* [Records for this task]:
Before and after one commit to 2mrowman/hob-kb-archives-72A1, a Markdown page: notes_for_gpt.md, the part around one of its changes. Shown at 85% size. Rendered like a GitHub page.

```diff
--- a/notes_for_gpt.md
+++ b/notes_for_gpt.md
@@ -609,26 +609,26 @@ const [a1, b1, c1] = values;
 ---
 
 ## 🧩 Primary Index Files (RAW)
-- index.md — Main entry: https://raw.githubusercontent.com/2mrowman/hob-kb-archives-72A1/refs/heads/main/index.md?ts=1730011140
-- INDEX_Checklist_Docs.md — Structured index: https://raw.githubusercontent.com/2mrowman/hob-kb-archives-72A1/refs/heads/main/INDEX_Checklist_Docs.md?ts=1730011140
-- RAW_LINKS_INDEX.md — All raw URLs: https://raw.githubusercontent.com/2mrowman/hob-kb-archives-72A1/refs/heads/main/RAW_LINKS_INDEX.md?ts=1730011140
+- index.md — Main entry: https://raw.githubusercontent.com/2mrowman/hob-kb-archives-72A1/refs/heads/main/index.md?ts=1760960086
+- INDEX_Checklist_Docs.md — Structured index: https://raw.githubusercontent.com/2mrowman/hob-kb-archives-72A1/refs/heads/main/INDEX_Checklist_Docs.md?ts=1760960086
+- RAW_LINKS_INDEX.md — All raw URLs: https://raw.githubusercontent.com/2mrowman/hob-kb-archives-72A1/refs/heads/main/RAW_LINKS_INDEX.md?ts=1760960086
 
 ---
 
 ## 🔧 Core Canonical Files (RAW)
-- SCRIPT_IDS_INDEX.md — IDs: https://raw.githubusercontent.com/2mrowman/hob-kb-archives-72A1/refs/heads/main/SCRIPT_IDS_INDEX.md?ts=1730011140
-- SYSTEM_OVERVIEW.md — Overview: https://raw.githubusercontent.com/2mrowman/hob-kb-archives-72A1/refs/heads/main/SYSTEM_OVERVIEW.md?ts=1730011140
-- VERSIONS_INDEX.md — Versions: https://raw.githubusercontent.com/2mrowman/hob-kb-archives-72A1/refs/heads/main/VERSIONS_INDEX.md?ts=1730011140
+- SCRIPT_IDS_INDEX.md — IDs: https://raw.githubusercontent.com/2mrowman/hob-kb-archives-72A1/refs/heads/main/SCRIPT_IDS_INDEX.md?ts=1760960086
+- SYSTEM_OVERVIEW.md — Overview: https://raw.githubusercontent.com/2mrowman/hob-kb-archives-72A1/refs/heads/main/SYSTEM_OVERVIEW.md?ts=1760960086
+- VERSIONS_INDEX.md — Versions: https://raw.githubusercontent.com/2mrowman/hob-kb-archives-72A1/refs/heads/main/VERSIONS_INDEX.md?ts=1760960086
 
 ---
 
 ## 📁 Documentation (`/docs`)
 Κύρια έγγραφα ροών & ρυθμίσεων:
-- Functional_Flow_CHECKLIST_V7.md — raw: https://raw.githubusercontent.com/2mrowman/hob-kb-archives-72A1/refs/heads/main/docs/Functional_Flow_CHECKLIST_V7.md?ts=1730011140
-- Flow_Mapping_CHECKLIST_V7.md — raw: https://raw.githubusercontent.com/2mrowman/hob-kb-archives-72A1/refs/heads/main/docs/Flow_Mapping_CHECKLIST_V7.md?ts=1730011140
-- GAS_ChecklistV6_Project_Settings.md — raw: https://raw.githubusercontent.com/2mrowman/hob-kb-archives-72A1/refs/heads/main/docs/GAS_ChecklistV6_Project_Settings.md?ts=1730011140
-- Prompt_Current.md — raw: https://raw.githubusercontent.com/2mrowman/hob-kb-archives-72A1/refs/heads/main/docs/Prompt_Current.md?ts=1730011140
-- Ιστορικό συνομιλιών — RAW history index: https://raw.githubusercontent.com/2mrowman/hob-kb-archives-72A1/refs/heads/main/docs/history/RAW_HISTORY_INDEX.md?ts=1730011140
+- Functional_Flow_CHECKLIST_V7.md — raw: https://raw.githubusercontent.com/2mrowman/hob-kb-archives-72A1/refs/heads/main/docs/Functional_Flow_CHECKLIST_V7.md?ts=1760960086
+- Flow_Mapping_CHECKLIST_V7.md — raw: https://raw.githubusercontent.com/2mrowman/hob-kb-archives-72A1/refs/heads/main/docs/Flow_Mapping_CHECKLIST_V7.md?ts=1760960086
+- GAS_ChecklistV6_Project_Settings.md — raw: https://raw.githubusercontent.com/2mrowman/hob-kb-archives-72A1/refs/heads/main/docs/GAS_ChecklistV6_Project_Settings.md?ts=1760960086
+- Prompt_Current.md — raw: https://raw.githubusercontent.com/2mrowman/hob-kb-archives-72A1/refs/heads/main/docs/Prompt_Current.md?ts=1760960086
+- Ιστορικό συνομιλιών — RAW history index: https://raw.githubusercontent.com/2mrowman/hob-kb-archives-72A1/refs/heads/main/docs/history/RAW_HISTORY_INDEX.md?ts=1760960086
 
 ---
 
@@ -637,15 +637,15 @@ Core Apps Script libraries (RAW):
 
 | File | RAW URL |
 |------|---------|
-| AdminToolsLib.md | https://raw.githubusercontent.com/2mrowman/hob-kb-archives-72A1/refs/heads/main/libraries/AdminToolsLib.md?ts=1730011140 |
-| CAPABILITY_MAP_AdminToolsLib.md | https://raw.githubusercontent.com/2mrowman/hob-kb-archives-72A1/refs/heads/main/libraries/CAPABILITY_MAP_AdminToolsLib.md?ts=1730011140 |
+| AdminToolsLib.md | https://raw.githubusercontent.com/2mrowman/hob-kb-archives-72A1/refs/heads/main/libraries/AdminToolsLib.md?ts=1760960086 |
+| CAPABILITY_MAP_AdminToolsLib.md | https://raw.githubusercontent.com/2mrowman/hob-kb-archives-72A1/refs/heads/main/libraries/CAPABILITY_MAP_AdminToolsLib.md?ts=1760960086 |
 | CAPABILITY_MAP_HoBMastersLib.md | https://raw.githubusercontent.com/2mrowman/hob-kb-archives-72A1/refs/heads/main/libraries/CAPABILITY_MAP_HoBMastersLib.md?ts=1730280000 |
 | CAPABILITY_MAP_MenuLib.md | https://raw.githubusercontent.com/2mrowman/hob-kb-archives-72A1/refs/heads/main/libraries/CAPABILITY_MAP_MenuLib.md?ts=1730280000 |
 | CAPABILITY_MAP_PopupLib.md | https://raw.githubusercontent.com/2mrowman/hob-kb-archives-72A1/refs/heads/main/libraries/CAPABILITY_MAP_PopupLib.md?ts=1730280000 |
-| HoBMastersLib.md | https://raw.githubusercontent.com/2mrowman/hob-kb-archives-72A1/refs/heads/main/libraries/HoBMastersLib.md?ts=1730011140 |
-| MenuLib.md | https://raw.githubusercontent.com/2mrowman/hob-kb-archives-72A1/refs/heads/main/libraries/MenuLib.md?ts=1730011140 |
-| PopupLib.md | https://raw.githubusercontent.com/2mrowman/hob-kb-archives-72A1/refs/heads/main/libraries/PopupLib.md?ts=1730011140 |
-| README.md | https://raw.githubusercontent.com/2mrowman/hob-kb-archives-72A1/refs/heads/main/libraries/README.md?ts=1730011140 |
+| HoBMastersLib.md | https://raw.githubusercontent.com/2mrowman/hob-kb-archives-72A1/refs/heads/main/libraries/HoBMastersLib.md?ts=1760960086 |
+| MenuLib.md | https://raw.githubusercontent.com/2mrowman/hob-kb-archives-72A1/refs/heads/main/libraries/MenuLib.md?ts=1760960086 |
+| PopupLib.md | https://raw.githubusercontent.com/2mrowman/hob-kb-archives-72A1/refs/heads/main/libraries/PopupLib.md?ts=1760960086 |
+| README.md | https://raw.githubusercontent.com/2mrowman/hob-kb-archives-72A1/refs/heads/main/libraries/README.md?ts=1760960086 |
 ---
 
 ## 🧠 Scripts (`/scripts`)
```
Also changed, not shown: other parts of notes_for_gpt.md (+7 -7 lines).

* [Problem details]: Whenever a line in the data holds "Versions", copy that line.

* [Result below]:
-- VERSIONS_INDEX.md — Versions: https://raw.githubusercontent.com/2mrowman/hob-kb-archives-72A1/refs/heads/main/VERSIONS_INDEX.md?ts=1730011140
+- VERSIONS_INDEX.md — Versions: https://raw.githubusercontent.com/2mrowman/hob-kb-archives-72A1/refs/heads/main/VERSIONS_INDEX.md?ts=1760960086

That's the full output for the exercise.